About A Frock by Friday™
SLEEVE OPTION: If you want to add a sleeve follow the instructions but do not sew the armhole bodice and facings together. I've been searching for an online graded sleeve pattern for days and this is all I could find: Here is a sleeve pattern. It is for a plus size so if you are smaller, like me, take the pattern in by 3/8” at the underarm seam for every 2 sizes and follow lines accordingly. Tape pattern together, cut out. Pin to doubled fabric and cut out of fabric. Sew hem of sleeve 1/2". Sew underarm hems together, right sides facing.
1. Line up your facing with your top right sides together. My facings were a little off. Perhaps that’s because I had to cut the seam allowance myself. But I would suggest pinning your facing to your top rather than just sewing it. If it is a little to small try to center it in your bodice like I did in the photo to the left.
2. Sew the facing to the bodice with right sides together but leave each of the four shoulder seams open on top. See photo to left.
3. Clip the edges of the pattern that curve (basically everywhere you just stitched) See photo to left. This will help the fabric to lie flat when turned inside out. Remove Pins.
4. Now here comes the tricky part. Turn one of the front straps right side out. Tuck into back arm strap keeping the back arm strap wrong side out. Be sure not to twist the strap when you insert it. Just fold over and into.
5. Pin the straps together at the top with the front strap tucked into the back strap. Be sure that the pieces are all flat and not folded. Stitch across top.
6. Pull front strap out, also turning the back strap right side out as you pull.
7. Turn everything right side out.
8. Zigzag stitch or serge the opening in the back where the zipper will eventually go. Press all edges flat.
9. (optional) The facing around my ruffle was sticking up. Using interfacing on your facing helps to keep it down but personally I had skipped that step to make things go faster. So since the ruffle hides part of the front of the bodice I stitched the facing to the front of the bodice underneath the ruffle.
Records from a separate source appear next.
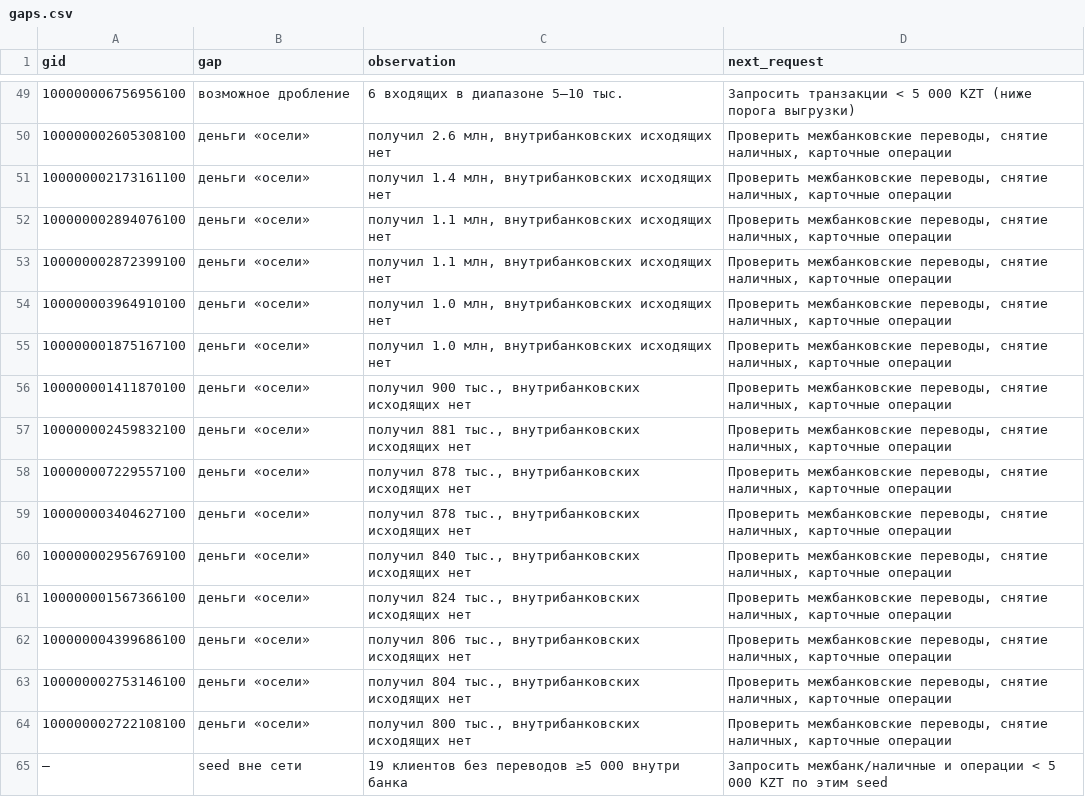
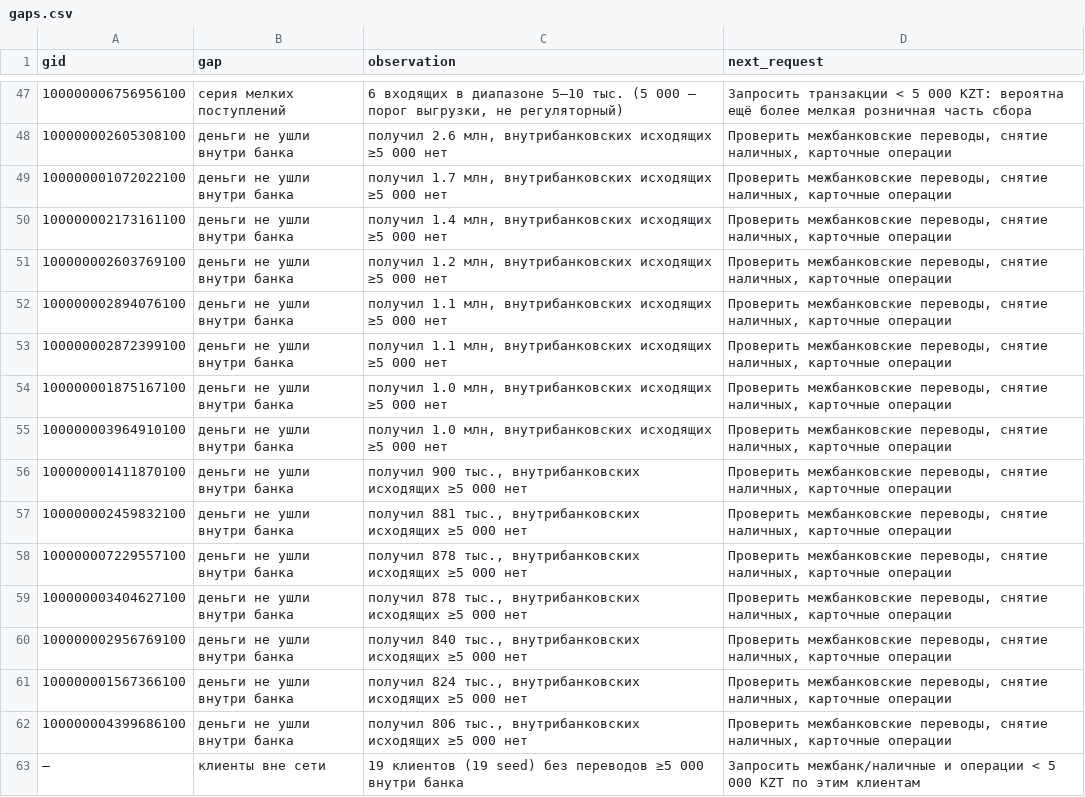
Before and after one commit to BAITC-Hacks/hack-7f60cc50-digital-nomads, a CSV file: out/gaps.csv, drawn as a sheet; only a part is shown, gaps mark what is left out; the diff covers the shown part only.

```diff
--- a/out/gaps.csv
+++ b/out/gaps.csv
@@ -49,17 +47,17 @@ gid,gap,observation,next_request
-100000006756956100,возможное дробление,6 входящих в диапазоне 5–10 тыс.,Запросить транзакции < 5 000 KZT (ниже порога выгрузки)
-100000002605308100,деньги «осели»,"получил 2.6 млн, внутрибанковских исходящих нет","Проверить межбанковские переводы, снятие наличных, карточные операции"
-100000002173161100,деньги «осели»,"получил 1.4 млн, внутрибанковских исходящих нет","Проверить межбанковские переводы, снятие наличных, карточные операции"
-100000002894076100,деньги «осели»,"получил 1.1 млн, внутрибанковских исходящих нет","Проверить межбанковские переводы, снятие наличных, карточные операции"
-100000002872399100,деньги «осели»,"получил 1.1 млн, внутрибанковских исходящих нет","Проверить межбанковские переводы, снятие наличных, карточные операции"
-100000003964910100,деньги «осели»,"получил 1.0 млн, внутрибанковских исходящих нет","Проверить межбанковские переводы, снятие наличных, карточные операции"
-100000001875167100,деньги «осели»,"получил 1.0 млн, внутрибанковских исходящих нет","Проверить межбанковские переводы, снятие наличных, карточные операции"
-100000001411870100,деньги «осели»,"получил 900 тыс., внутрибанковских исходящих нет","Проверить межбанковские переводы, снятие наличных, карточные операции"
-100000002459832100,деньги «осели»,"получил 881 тыс., внутрибанковских исходящих нет","Проверить межбанковские переводы, снятие наличных, карточные операции"
-100000007229557100,деньги «осели»,"получил 878 тыс., внутрибанковских исходящих нет","Проверить межбанковские переводы, снятие наличных, карточные операции"
-100000003404627100,деньги «осели»,"получил 878 тыс., внутрибанковских исходящих нет","Проверить межбанковские переводы, снятие наличных, карточные операции"
-100000002956769100,деньги «осели»,"получил 840 тыс., внутрибанковских исходящих нет","Проверить межбанковские переводы, снятие наличных, карточные операции"
-100000001567366100,деньги «осели»,"получил 824 тыс., внутрибанковских исходящих нет","Проверить межбанковские переводы, снятие наличных, карточные операции"
-100000004399686100,деньги «осели»,"получил 806 тыс., внутрибанковских исходящих нет","Проверить межбанковские переводы, снятие наличных, карточные операции"
-100000002753146100,деньги «осели»,"получил 804 тыс., внутрибанковских исходящих нет","Проверить межбанковские переводы, снятие наличных, карточные операции"
-100000002722108100,деньги «осели»,"получил 800 тыс., внутрибанковских исходящих нет","Проверить межбанковские переводы, снятие наличных, карточные операции"
-—,seed вне сети,19 клиентов без переводов ≥5 000 внутри банка,Запросить межбанк/наличные и операции < 5 000 KZT по этим seed
+100000006756956100,серия мелких поступлений,"6 входящих в диапазоне 5–10 тыс. (5 000 — порог выгрузки, не регуляторный)",Запросить транзакции < 5 000 KZT: вероятна ещё более мелкая розничная часть сбора
+100000002605308100,деньги не ушли внутри банка,"получил 2.6 млн, внутрибанковских исходящих ≥5 000 нет","Проверить межбанковские переводы, снятие наличных, карточные операции"
+100000001072022100,деньги не ушли внутри банка,"получил 1.7 млн, внутрибанковских исходящих ≥5 000 нет","Проверить межбанковские переводы, снятие наличных, карточные операции"
+100000002173161100,деньги не ушли внутри банка,"получил 1.4 млн, внутрибанковских исходящих ≥5 000 нет","Проверить межбанковские переводы, снятие наличных, карточные операции"
+100000002603769100,деньги не ушли внутри банка,"получил 1.2 млн, внутрибанковских исходящих ≥5 000 нет","Проверить межбанковские переводы, снятие наличных, карточные операции"
+100000002894076100,деньги не ушли внутри банка,"получил 1.1 млн, внутрибанковских исходящих ≥5 000 нет","Проверить межбанковские переводы, снятие наличных, карточные операции"
+100000002872399100,деньги не ушли внутри банка,"получил 1.1 млн, внутрибанковских исходящих ≥5 000 нет","Проверить межбанковские переводы, снятие наличных, карточные операции"
+100000001875167100,деньги не ушли внутри банка,"получил 1.0 млн, внутрибанковских исходящих ≥5 000 нет","Проверить межбанковские переводы, снятие наличных, карточные операции"
+100000003964910100,деньги не ушли внутри банка,"получил 1.0 млн, внутрибанковских исходящих ≥5 000 нет","Проверить межбанковские переводы, снятие наличных, карточные операции"
+100000001411870100,деньги не ушли внутри банка,"получил 900 тыс., внутрибанковских исходящих ≥5 000 нет","Проверить межбанковские переводы, снятие наличных, карточные операции"
+100000002459832100,деньги не ушли внутри банка,"получил 881 тыс., внутрибанковских исходящих ≥5 000 нет","Проверить межбанковские переводы, снятие наличных, карточные операции"
+100000007229557100,деньги не ушли внутри банка,"получил 878 тыс., внутрибанковских исходящих ≥5 000 нет","Проверить межбанковские переводы, снятие наличных, карточные операции"
+100000003404627100,деньги не ушли внутри банка,"получил 878 тыс., внутрибанковских исходящих ≥5 000 нет","Проверить межбанковские переводы, снятие наличных, карточные операции"
+100000002956769100,деньги не ушли внутри банка,"получил 840 тыс., внутрибанковских исходящих ≥5 000 нет","Проверить межбанковские переводы, снятие наличных, карточные операции"
+100000001567366100,деньги не ушли внутри банка,"получил 824 тыс., внутрибанковских исходящих ≥5 000 нет","Проверить межбанковские переводы, снятие наличных, карточные операции"
+100000004399686100,деньги не ушли внутри банка,"получил 806 тыс., внутрибанковских исходящих ≥5 000 нет","Проверить межбанковские переводы, снятие наличных, карточные операции"
+—,клиенты вне сети,19 клиентов (19 seed) без переводов ≥5 000 внутри банка,Запросить межбанк/наличные и операции < 5 000 KZT по этим клиентам
```
Also changed, not shown: 2 added rows, 4 removed rows, 1 moved row and 102 edited cells elsewhere in this file, out/clusters.csv, out/resilience.csv, 15 other files.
If the bottom of your arm hole facings are also popping out (like mine) use a thread that matches your fabric and sew a little 1” line in the armpit to keep the facing and the bodice stuck together.
10. If you want to attach a sleeve do so now. Refer to this tutorial to attach to armholes.
11. Here’s the top so far. I just tried mine on and it is WAYYYY too small. It must be my ginormous lactating bosom that‘s throwing the measurements off. Or perhaps the pattern is off? In any case, if you try your’s on and have the same problem. Don’t worry, it’s not the end of the worldJ It’s totally fixable.
(Optional if bodice is too small) Just measure the amount of extra inches you need between the openings in the back of the dress. Take that number and divide it by 2. Cut two pieces of fabric that width and the length of the bodice PLUS THE LENTH OF THE FACING (about an extra 1 ½ for the facing) adding ¼” seam allowance to all sides. Cut two pieces of fabric.
(Optional if bodice is too small) Sew those pieces to the two sides of the back opening of the bodice, right sides together. Zigzag or serge the edges of the new piece so that it doesn’t fray. Fold over at top. Iron flat. Done. It’s not as pretty as a seamless back but if you iron well, it can be virtually seamless.
Tip. When I wear a lifting bra, the top fits much better, so if you are going to be wearing a better bra with the dress be sure to be wearing it when you measure the amount of extra material you need to sew on.
12. Stitch skirt front to skirt back right sides together. For the skirt back, the straightest (shorter) side is the one that you stitch to the sides of the front skirt.
*Tip. Always start at the waist of the skirt and stitch down. I, very often, find that my pieces do not match up exactly. When this happens it is easier to fix at the hem than at the waist. Just trim the extra fabric and blend it into the curve of the skirt hem.
Tomorrow: Stitching bodice to skirt!
Pattern courtesy of The Selfish Seamstress.